When it comes to wedding planning, there are many financial responsibilities that the groom's family is expected to cover. From the bride's bouquet of flowers to the wedding rings, the groom's family is often responsible for some of the most important elements of the big day. In addition, they may also be expected to contribute to other expenses such as bridesmaids' dresses, groomsmen suits, and rehearsal dinner costs. Although traditional roles have changed over time, it is still important to understand what is expected of the groom's family when it comes to wedding expenses.
The groom's family is typically responsible for some of the floral expenses associated with the wedding party. This includes the bride's bouquet, the groom's boutonnieres and groomsmen, and bouquets for honored guests. The groom (or his family) is also expected to purchase the wedding rings for the bride, which will be presented during the ceremony. Bridesmaids, groomsmen, and other members of the wedding party must also cover certain expenses such as outfits, travel, lodging, gifts, and more.
However, even in traditional roles, it is not expected that the bride's family pays for everything. The groom's family may also be responsible for paying certain costs such as drinks during the wedding reception. In addition to financial contributions, families can also contribute in other ways such as sending invitations by mail, getting quotes from vendors, or putting together wedding gifts. The rehearsal dinner is an opportunity for the groom's parents to celebrate the couple and get together with the bride's family and friends before the wedding.
Today, couples often divide wedding expenses three ways between themselves and their families. If you are an LGBTQIA+ couple, you may not follow traditional gender roles when it comes to payment plans. In fact, 61 percent of LGBTQIA+ couples pay for most of their wedding themselves but receive financial help from friends and family more than in previous years. It is typical for the groom to have already purchased an engagement ring for his bride-to-be but it is not uncommon for his parents to cover this cost as well as that of the wedding rings.
If it is a couple's second wedding, they will most likely pay for it themselves with 88 percent of expenses coming from them and 10 percent from their parents.
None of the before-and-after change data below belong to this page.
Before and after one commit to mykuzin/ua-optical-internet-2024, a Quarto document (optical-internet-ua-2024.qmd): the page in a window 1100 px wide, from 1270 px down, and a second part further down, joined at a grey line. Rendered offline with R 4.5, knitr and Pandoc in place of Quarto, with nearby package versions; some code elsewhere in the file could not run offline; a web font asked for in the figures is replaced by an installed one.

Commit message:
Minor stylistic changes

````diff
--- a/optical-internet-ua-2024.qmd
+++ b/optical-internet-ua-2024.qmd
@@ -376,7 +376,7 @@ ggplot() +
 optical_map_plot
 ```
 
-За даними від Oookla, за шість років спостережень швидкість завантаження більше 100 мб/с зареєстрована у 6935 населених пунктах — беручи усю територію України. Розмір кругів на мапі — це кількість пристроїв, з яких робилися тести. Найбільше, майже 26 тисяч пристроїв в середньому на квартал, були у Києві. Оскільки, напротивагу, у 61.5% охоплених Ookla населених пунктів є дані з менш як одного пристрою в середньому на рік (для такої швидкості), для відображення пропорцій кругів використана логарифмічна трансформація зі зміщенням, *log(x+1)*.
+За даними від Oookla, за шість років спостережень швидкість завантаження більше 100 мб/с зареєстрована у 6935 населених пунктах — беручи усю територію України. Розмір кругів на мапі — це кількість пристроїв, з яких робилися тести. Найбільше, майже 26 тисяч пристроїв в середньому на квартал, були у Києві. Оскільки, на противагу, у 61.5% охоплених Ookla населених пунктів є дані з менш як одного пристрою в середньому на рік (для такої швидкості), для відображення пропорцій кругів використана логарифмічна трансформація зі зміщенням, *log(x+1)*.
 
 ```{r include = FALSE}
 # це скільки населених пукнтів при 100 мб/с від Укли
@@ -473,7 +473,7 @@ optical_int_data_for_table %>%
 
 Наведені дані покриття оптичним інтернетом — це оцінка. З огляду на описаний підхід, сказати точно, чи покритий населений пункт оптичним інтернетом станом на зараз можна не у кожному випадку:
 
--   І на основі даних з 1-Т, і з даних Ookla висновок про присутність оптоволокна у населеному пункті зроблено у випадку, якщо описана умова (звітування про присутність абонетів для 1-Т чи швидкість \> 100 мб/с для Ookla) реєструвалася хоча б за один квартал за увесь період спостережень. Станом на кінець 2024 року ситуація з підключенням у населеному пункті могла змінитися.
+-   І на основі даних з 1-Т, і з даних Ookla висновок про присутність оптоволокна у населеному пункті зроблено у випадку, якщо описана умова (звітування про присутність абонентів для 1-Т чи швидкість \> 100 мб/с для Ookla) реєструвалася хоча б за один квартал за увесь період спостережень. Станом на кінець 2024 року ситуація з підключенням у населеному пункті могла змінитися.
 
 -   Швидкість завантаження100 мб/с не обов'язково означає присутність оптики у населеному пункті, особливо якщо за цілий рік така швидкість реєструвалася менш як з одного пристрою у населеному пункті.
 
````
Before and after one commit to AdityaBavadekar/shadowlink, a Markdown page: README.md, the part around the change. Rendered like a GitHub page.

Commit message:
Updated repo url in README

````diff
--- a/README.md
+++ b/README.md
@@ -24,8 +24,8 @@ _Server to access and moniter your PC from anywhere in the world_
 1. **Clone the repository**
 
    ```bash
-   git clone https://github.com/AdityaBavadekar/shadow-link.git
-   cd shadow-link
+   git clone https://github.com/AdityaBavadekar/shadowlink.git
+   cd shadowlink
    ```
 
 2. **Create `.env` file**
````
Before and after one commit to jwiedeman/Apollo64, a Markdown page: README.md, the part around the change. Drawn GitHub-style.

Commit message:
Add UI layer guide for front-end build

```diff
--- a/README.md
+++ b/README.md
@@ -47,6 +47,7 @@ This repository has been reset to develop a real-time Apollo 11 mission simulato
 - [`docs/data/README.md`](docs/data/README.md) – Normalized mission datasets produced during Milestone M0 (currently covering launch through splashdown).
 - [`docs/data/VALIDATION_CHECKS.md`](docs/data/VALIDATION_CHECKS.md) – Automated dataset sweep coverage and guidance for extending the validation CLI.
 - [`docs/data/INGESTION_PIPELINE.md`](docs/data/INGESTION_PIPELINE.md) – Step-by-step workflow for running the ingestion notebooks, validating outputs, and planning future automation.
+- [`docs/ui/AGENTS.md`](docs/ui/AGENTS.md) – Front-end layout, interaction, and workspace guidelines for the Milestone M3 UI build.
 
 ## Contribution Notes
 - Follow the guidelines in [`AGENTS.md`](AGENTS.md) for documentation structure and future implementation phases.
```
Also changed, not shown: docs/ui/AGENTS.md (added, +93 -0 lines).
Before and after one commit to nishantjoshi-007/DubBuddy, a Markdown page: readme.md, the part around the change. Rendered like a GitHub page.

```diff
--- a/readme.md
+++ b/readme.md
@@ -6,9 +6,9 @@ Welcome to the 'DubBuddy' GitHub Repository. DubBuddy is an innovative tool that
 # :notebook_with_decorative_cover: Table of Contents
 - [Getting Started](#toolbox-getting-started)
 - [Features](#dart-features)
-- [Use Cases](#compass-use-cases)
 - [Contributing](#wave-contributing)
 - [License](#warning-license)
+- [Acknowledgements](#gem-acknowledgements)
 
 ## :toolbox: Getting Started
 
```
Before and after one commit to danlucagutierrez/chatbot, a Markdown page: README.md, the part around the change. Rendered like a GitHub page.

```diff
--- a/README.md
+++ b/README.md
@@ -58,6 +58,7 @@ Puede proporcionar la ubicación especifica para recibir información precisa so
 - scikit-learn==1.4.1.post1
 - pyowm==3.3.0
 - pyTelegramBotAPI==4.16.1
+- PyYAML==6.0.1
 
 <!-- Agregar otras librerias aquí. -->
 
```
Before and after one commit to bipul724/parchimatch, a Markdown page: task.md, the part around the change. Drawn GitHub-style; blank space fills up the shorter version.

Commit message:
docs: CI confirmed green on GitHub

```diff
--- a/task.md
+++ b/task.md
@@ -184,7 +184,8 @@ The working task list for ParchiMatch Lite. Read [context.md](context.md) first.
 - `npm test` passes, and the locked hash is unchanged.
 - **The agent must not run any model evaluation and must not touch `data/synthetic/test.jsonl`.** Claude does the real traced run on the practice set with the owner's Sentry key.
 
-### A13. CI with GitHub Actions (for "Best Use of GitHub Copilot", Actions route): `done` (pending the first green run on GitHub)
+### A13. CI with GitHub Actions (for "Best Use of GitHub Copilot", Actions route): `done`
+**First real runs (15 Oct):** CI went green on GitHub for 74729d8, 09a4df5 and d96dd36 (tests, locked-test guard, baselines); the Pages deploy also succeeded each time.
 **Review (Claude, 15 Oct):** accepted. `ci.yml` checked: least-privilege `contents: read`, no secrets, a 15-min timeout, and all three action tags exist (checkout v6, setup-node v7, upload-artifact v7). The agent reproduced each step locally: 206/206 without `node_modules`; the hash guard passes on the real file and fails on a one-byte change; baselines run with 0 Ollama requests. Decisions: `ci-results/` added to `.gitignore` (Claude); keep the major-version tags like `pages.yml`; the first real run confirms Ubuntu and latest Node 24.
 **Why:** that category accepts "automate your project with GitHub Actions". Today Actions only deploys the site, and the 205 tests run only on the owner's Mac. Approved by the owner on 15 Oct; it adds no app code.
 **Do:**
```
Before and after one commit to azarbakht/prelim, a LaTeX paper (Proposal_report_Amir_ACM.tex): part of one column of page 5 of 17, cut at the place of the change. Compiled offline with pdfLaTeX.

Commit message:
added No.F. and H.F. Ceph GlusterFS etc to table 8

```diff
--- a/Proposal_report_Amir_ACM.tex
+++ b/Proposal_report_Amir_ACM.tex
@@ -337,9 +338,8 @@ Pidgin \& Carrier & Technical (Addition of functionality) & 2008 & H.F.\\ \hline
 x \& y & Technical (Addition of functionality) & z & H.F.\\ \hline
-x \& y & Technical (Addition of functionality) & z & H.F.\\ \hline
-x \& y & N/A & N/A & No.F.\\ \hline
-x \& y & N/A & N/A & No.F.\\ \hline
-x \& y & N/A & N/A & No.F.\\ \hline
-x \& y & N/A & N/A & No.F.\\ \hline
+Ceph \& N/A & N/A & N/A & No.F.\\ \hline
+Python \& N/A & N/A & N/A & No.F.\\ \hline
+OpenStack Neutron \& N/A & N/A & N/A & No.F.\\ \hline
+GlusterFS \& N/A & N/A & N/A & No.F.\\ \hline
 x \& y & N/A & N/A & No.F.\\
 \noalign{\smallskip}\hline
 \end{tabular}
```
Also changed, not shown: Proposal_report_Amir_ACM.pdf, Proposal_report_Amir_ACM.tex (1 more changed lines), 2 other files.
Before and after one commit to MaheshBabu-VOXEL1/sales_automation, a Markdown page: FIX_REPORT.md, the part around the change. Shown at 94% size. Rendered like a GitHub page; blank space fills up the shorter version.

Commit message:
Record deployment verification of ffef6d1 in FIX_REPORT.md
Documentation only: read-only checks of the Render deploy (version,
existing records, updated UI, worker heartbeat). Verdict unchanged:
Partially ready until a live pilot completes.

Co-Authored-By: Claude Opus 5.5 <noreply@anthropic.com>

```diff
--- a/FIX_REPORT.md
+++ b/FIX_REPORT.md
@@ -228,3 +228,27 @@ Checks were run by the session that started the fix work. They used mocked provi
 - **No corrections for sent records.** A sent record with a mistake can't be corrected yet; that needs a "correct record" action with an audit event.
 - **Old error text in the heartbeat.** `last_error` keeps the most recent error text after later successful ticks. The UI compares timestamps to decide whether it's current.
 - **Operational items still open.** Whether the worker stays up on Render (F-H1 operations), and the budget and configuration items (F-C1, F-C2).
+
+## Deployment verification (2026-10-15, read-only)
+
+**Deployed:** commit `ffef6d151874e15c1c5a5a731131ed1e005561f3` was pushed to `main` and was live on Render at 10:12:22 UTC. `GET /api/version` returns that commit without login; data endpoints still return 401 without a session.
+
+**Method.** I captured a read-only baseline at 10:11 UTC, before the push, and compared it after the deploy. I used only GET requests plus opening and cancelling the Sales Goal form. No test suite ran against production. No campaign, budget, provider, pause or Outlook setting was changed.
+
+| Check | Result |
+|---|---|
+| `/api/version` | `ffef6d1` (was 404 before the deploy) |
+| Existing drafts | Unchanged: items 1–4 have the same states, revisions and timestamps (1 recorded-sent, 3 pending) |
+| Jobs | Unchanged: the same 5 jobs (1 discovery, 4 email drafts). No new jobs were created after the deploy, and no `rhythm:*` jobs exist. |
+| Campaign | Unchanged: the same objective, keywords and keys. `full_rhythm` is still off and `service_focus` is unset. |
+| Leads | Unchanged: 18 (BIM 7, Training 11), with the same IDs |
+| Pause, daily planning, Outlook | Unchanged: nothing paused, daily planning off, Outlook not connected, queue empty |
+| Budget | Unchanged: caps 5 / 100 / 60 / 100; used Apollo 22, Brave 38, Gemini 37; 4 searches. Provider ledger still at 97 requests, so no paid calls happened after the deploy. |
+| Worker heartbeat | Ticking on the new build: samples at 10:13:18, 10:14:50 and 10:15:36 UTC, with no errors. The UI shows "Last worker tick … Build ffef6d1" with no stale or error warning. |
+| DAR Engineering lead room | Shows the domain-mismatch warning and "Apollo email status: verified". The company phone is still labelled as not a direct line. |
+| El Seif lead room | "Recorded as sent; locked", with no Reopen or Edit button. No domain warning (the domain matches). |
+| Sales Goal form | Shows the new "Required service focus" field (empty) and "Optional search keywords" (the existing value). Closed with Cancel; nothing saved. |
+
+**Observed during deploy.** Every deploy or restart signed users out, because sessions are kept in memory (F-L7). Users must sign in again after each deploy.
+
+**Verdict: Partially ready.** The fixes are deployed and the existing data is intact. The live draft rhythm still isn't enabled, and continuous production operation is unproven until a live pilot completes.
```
However, most LGBTQ couples in the United States continue to pay for their own weddings entirely out of pocket.